■ Task objective
From the records below, please return each line that holds the word "Vectors".

Revision comparison data:

####################

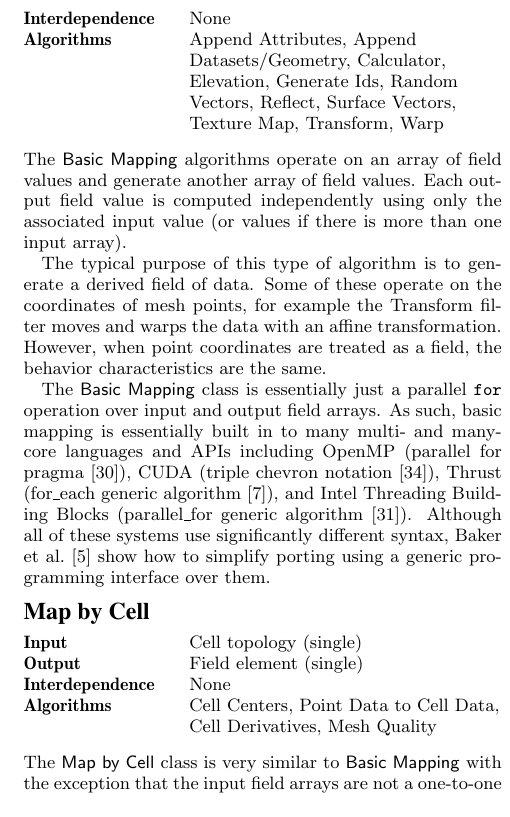
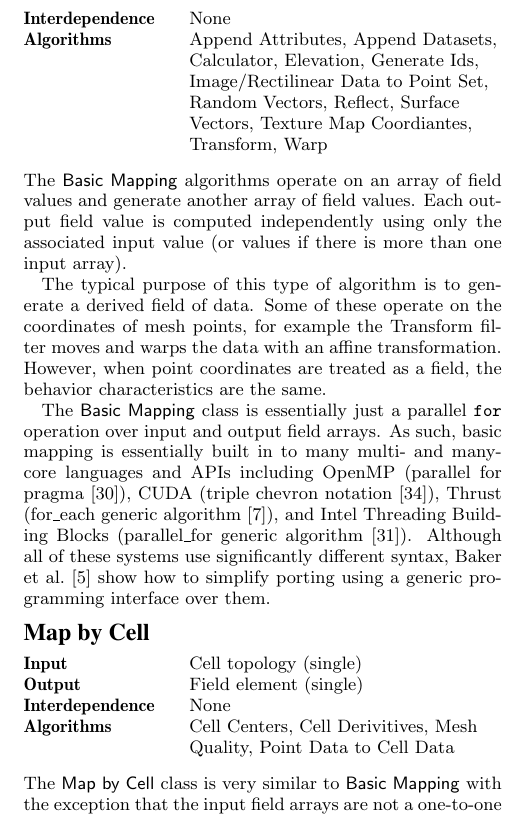
Before and after one commit to kmorel-papers/MassivelyThreadedVis, a LaTeX paper (MassivelyThreadedVis.tex): part of one column of page 3 of 7, cut so that both start at the same text. Compiled offline with pdfLaTeX.

Commit message:
Updated more filters from ParaView.

```diff
--- a/MassivelyThreadedVis.tex
+++ b/MassivelyThreadedVis.tex
@@ -321,9 +321,19 @@ serial counterparts.
                {Field element (single)} % Input
                {Field element (single)} % Output
                {None} % Interdependence
-               {Append Attributes, Append Datasets/Geometry, Calculator,
-                 Elevation, Generate Ids, Random Vectors, Reflect, Surface
-                 Vectors, Texture Map, Transform, Warp}
+               {
+                 Append Attributes,
+                 Append Datasets,
+                 Calculator,
+                 Elevation,
+                 Generate Ids,
+                 Image/Rectilinear Data to Point Set,
+                 Random Vectors,
+                 Reflect,
+                 Surface Vectors,
+                 Texture Map Coordiantes,
+                 Transform,
+                 Warp}
 
 \noindent
 The \algclass{Basic Mapping} algorithms operate on an array of field values
@@ -352,8 +362,12 @@ to simplify porting using a generic programming interface over them.
                {Cell topology (single)} % Input
                {Field element (single)} % Output
                {None} % Interdependence
-               {Cell Centers, Point Data to Cell Data, Cell Derivatives,
-                 Mesh Quality}
+               {
+                 Cell Centers,
+                 Cell Derivitives,
+                 Mesh Quality,
+                 Point Data to Cell Data
+               }
 
 \noindent
 The \algclass{Map by Cell} class is very similar to \algclass{Basic
```
Also changed, not shown: MassivelyThreadedVis.tex (59 more changed lines).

####################

■ Answer to the exercise
-                 Elevation, Generate Ids, Random Vectors, Reflect, Surface
-                 Vectors, Texture Map, Transform, Warp}
+                 Random Vectors,
+                 Surface Vectors,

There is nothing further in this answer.